I love short stories so much.  There is something about a good short story that cuts right through me.  I love reading them, but even more I love hearing author’s read their work.  Last summer I listened to a podcast where Miranda July read an excerpt from “Mon Plaisir” (part of her book No One Belongs Here More Than You).  I did some scouting and I think the podcast is part of the iTunes Meet the Author series.  The story is so beautiful, but hearing the author read, hearing her say the words like she hears them when she wrote them, it makes the experience magical.  And that was even listening to a podcast.  When Munoz read part of his story (he didn’t want to read all of it, for fear that we’d get bored), I cried.  It was so beautiful and moving.  His stories have such earnest portrayals of characters, especially ones that are split between the LGBT community and the latino community.  When he was trying to get his first book published, he had a lot of trouble because publishers couldn’t put it into one category or another.  Gay publishers weren’t sure if it would sell, latino publishers weren’t sure if it would sell, despite the fact that many of his stories had been published individually in big name periodicals.  When he spoke to us he talked about the period where he wanted to give up, but thank god he didn’t because he is so talented and his work is remarkable.  I highly recommend picking up Zigzagger of the Faith Healer of Olive Avenue.

At NCECA Kelly moderated a panel on a collaborative project coordinated by the Northern Clay Center.  Six artists (Margaret Bohls, Sam Chung, Deborah Schwartzkopf, Andrew Martin, Maren Kloppmann, and Andy Brayman) that worked in cone 10 porcelain created a series of works, shipped them off to the other artists, and glazed the other artists’ pieces.  The project is based on the exquisite corpse idea that originated with those goofy cats the Surrealists.
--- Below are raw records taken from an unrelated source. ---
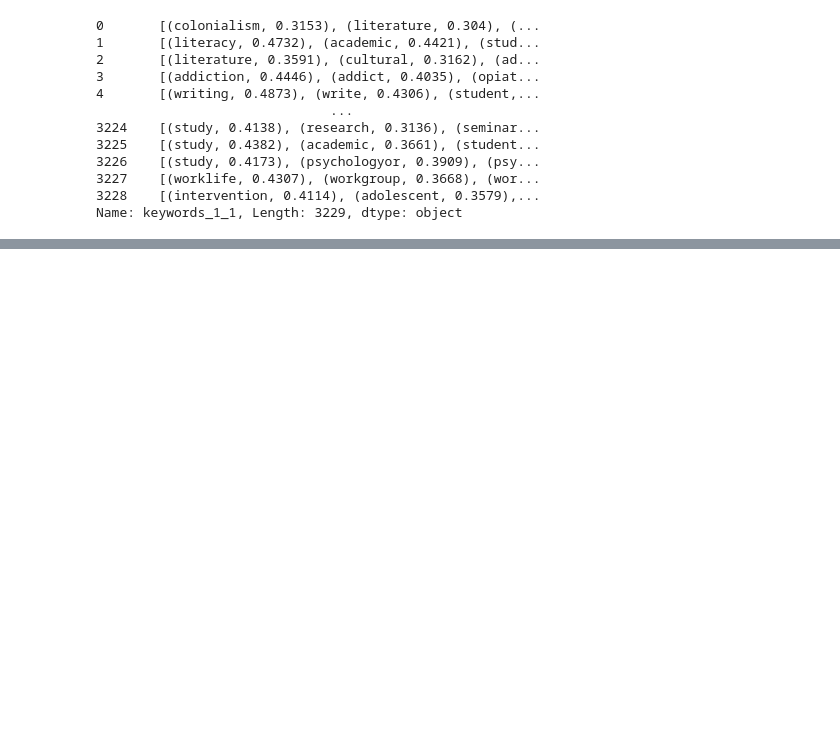
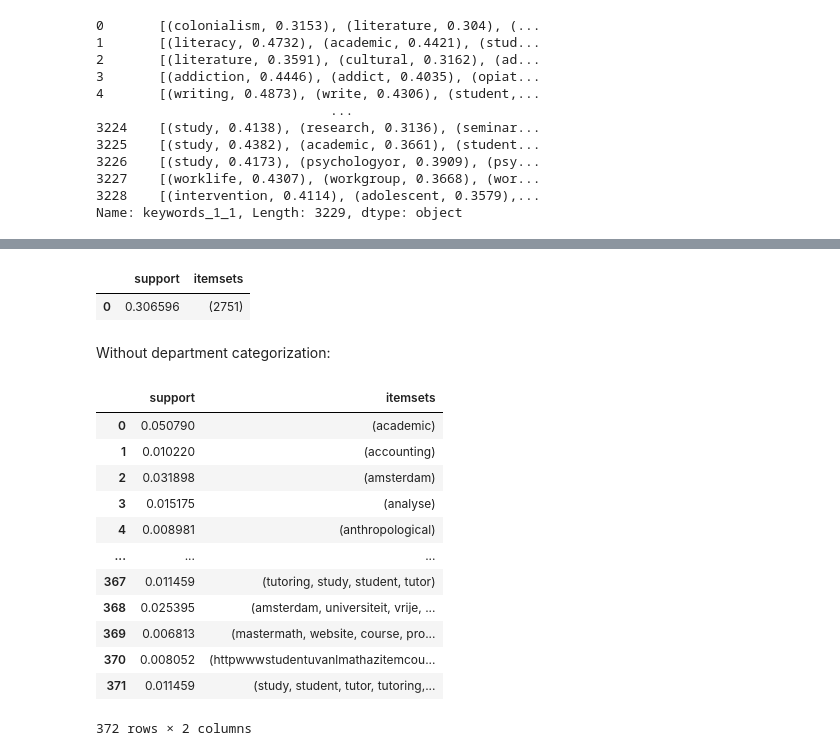
Before and after one commit to Af4rinz/dm-uva-courses, a Jupyter notebook: phase1.ipynb, the cells around one changed output, grey strips where cells are left out. Saved outputs shown, nothing was run; the diff lists cells and outputs as text; code cells hidden in the pictures; blank space fills up the shorter version.

```diff
--- a/phase1.ipynb
+++ b/phase1.ipynb
@@ -351,0 +399,25 @@ Name: keywords_1_1, Length: 3229, dtype: object
+# %%
+from mlxtend.frequent_patterns import apriori
+
+apriori(df, min_support=0.25)
+# %% [output]
+|  | support | itemsets |
+| 0 | 0.306596 | (2751) |
+# %% [markdown]
+Without department categorization:
+# %%
+apriori(df, min_support=0.005, use_colnames=True)
+# %% [output]
+|  | support | itemsets |
+| 0 | 0.050790 | (academic) |
+| 1 | 0.010220 | (accounting) |
+| 2 | 0.031898 | (amsterdam) |
+| 3 | 0.015175 | (analyse) |
+| 4 | 0.008981 | (anthropological) |
+| ... | ... | ... |
+| 367 | 0.011459 | (tutoring, study, student, tutor) |
+| 368 | 0.025395 | (amsterdam, universiteit, vrije, ... |
+| 369 | 0.006813 | (mastermath, website, course, pro... |
+| 370 | 0.008052 | (httpwwwstudentuvanlmathazitemcou... |
+| 371 | 0.011459 | (study, student, tutor, tutoring,... |
+372 rows × 2 columns
```
Also changed, not shown: parts of 10 cells of this notebook, 3 other files.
Our NCECA group trekked out to the Perkins Center for the Arts in Collingswood, NJ to see the second iteration of the exhibit.  It was wonderful.  The artists collaborated so beautifully and responded so exceptionally to the other artists’ forms, applying their style in response to someone else’s object.  It was so interesting to see a spread of the same form glazed in vastly different ways.  Many of the artists’ styles are easily identifiable, and it was fun to go through the show and track different artists’ approaches.  It was also great to hear the artists’ thoughts about collaboration.  Andrew Martin glazed one of Margaret Bohls’ pots, which was so jarring because their styles are radically different.  She initially hated it, but eventually it grew on her and became one of her favorite pieces.   We also had the opportunity to talk to the artists, which was definitely the best part.  They were all super nice.  At first most of us were too timid to talk to them (it felt like approaching a celebrity), but Kelly introduced us and then there was no stopping us.  Being eager ceramics students, we had a lot of questions about construction and glazing.  We could ask Kelly or make guesses of our own, but nothing compares to being able to approach an artist and ask them about their process.   Visiting this exhibit was a really wonderful experience in so many ways.   It was also my first time in New Jersey, which is cool too.

I submitted a print to the upcoming Bodies publication from the GSC (my current place of employ).  It is an intaglio  print (an engraving specifically) I did in intro printmaking two spring terms ago.  It was part of a book called “These Things Are Formative”, portraits of bodies with text about an experience that influenced their life/body.  I did a self portrait about me + narcolepsy which I have retitled for Bodies “I used to be a morning person and now I have narcolepsy”.  It’s loosly based on a photo that a friend took of me when I had accidentally fallen asleep while sitting in a chair in the KRLX record library.

I used to be a morning person and now I have narcolepsy, intaglio print, 2008

Bodies comes out soon.  Check out the publications section of the GSC website to read our previous publications, When I Knew and Drag.


There was an error retrieving images from Instagram. An attempt will be remade in a few minutes.